**Description of the task**
Every record is to be printed exactly as written; pictures are to be omitted.

**Available records**
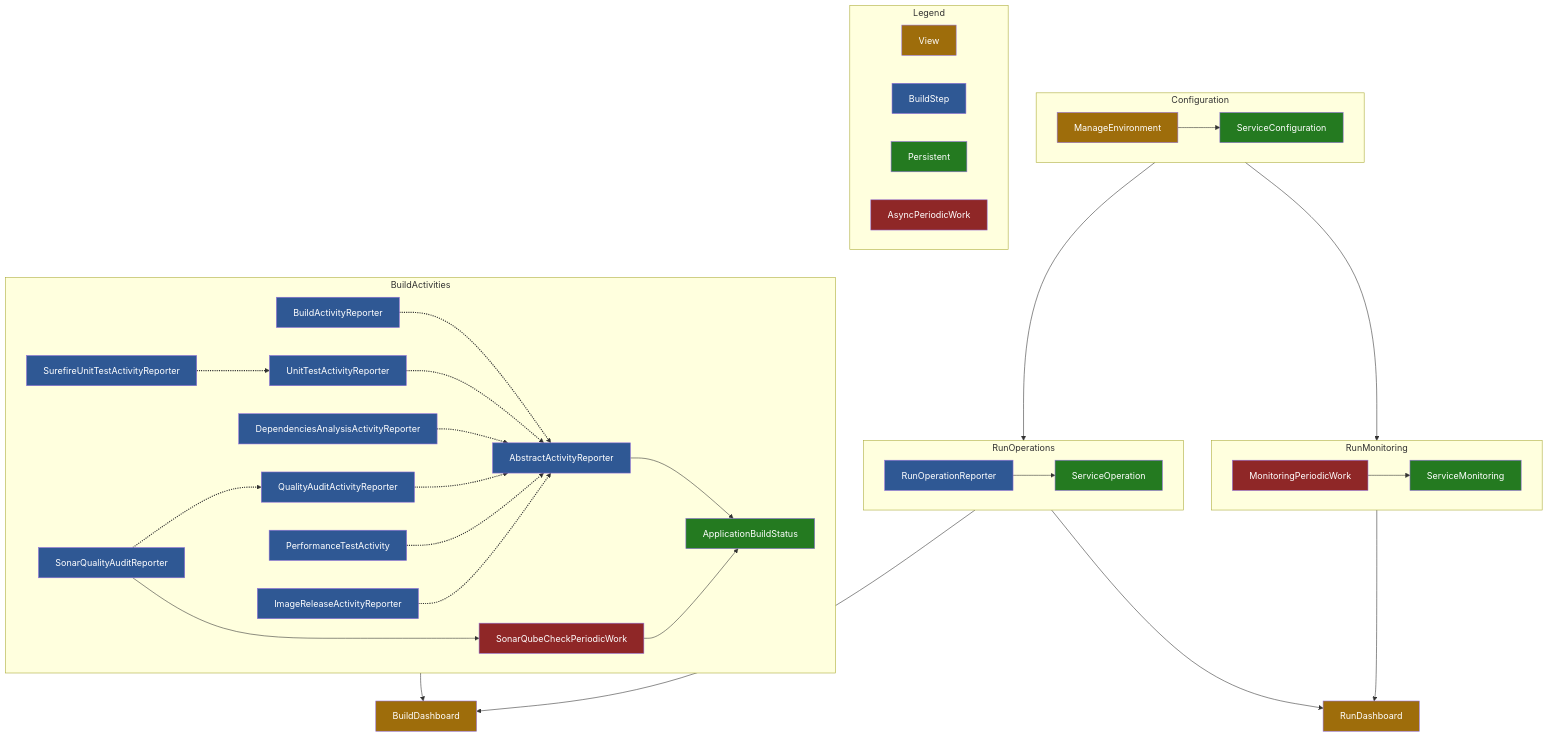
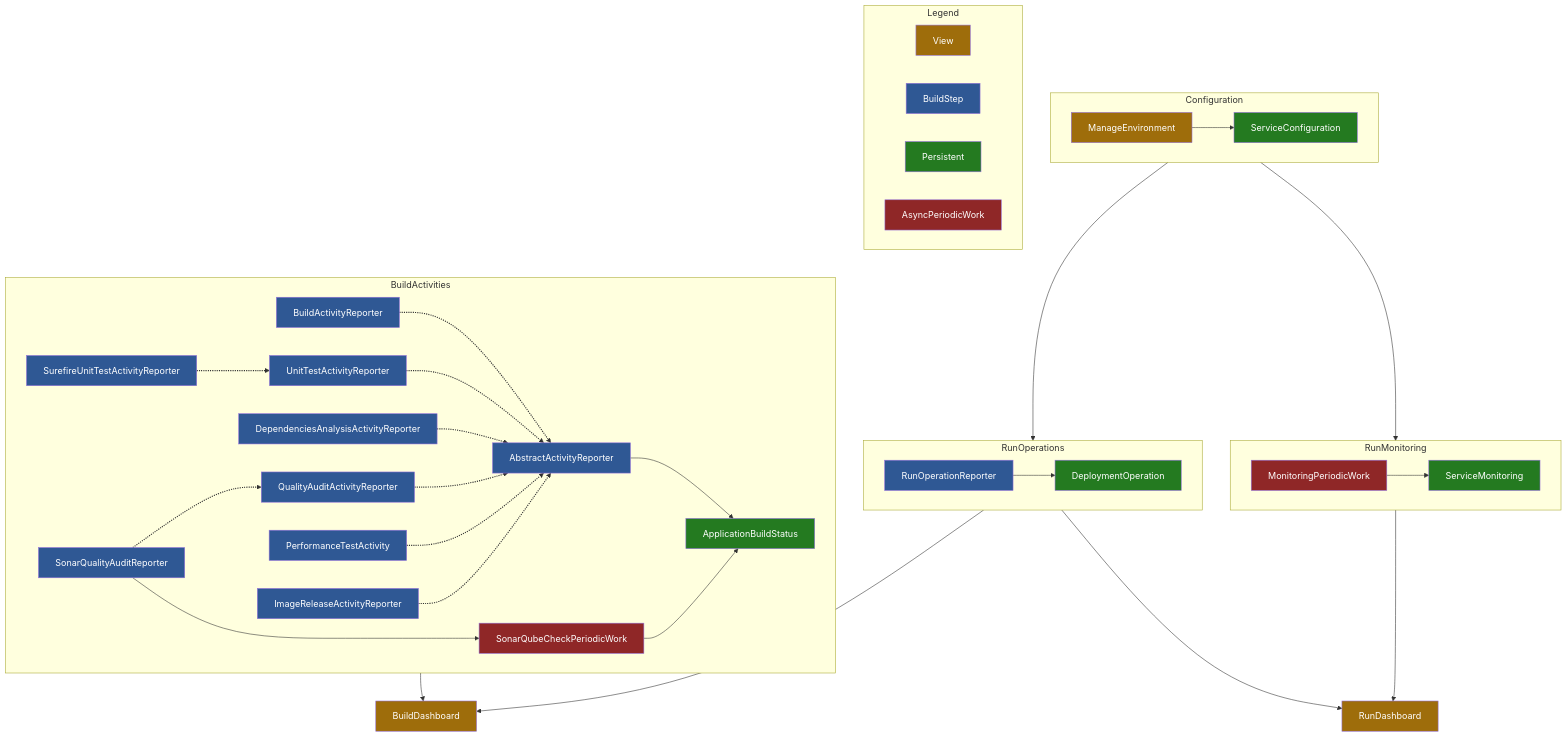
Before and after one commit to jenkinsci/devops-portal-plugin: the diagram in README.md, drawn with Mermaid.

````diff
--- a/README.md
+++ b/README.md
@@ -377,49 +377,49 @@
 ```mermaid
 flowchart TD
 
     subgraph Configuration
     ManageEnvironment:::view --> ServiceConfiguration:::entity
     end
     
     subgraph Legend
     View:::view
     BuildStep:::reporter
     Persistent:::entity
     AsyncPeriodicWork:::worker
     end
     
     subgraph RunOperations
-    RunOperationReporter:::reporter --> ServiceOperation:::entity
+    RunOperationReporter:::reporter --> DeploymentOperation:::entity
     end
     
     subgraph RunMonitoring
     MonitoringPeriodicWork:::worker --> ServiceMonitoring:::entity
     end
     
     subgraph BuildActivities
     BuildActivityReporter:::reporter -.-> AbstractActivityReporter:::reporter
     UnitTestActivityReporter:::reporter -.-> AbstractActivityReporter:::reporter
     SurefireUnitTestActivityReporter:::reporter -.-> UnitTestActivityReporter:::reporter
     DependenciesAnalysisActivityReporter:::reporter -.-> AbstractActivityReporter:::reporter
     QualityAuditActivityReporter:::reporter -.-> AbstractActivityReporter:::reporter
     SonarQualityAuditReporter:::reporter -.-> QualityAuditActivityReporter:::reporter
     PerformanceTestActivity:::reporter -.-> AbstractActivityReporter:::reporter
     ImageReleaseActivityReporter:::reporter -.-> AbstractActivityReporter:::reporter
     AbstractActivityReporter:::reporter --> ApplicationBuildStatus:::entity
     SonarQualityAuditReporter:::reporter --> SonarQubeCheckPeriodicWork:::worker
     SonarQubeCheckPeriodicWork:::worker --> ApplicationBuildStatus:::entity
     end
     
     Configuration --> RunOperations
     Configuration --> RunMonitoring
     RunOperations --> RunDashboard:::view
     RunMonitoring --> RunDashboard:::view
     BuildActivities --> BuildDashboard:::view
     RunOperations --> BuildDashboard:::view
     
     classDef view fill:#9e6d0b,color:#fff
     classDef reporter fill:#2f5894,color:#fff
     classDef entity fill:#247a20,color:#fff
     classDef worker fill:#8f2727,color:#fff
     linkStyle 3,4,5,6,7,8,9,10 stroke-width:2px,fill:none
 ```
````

**Response to this task**
Before and after one commit to jenkinsci/devops-portal-plugin: the diagram in README.md, drawn with Mermaid.

````diff
--- a/README.md
+++ b/README.md
@@ -377,49 +377,49 @@
 ```mermaid
 flowchart TD
 
     subgraph Configuration
     ManageEnvironment:::view --> ServiceConfiguration:::entity
     end
     
     subgraph Legend
     View:::view
     BuildStep:::reporter
     Persistent:::entity
     AsyncPeriodicWork:::worker
     end
     
     subgraph RunOperations
-    RunOperationReporter:::reporter --> ServiceOperation:::entity
+    RunOperationReporter:::reporter --> DeploymentOperation:::entity
     end
     
     subgraph RunMonitoring
     MonitoringPeriodicWork:::worker --> ServiceMonitoring:::entity
     end
     
     subgraph BuildActivities
     BuildActivityReporter:::reporter -.-> AbstractActivityReporter:::reporter
     UnitTestActivityReporter:::reporter -.-> AbstractActivityReporter:::reporter
     SurefireUnitTestActivityReporter:::reporter -.-> UnitTestActivityReporter:::reporter
     DependenciesAnalysisActivityReporter:::reporter -.-> AbstractActivityReporter:::reporter
     QualityAuditActivityReporter:::reporter -.-> AbstractActivityReporter:::reporter
     SonarQualityAuditReporter:::reporter -.-> QualityAuditActivityReporter:::reporter
     PerformanceTestActivity:::reporter -.-> AbstractActivityReporter:::reporter
     ImageReleaseActivityReporter:::reporter -.-> AbstractActivityReporter:::reporter
     AbstractActivityReporter:::reporter --> ApplicationBuildStatus:::entity
     SonarQualityAuditReporter:::reporter --> SonarQubeCheckPeriodicWork:::worker
     SonarQubeCheckPeriodicWork:::worker --> ApplicationBuildStatus:::entity
     end
     
     Configuration --> RunOperations
     Configuration --> RunMonitoring
     RunOperations --> RunDashboard:::view
     RunMonitoring --> RunDashboard:::view
     BuildActivities --> BuildDashboard:::view
     RunOperations --> BuildDashboard:::view
     
     classDef view fill:#9e6d0b,color:#fff
     classDef reporter fill:#2f5894,color:#fff
     classDef entity fill:#247a20,color:#fff
     classDef worker fill:#8f2727,color:#fff
     linkStyle 3,4,5,6,7,8,9,10 stroke-width:2px,fill:none
 ```
````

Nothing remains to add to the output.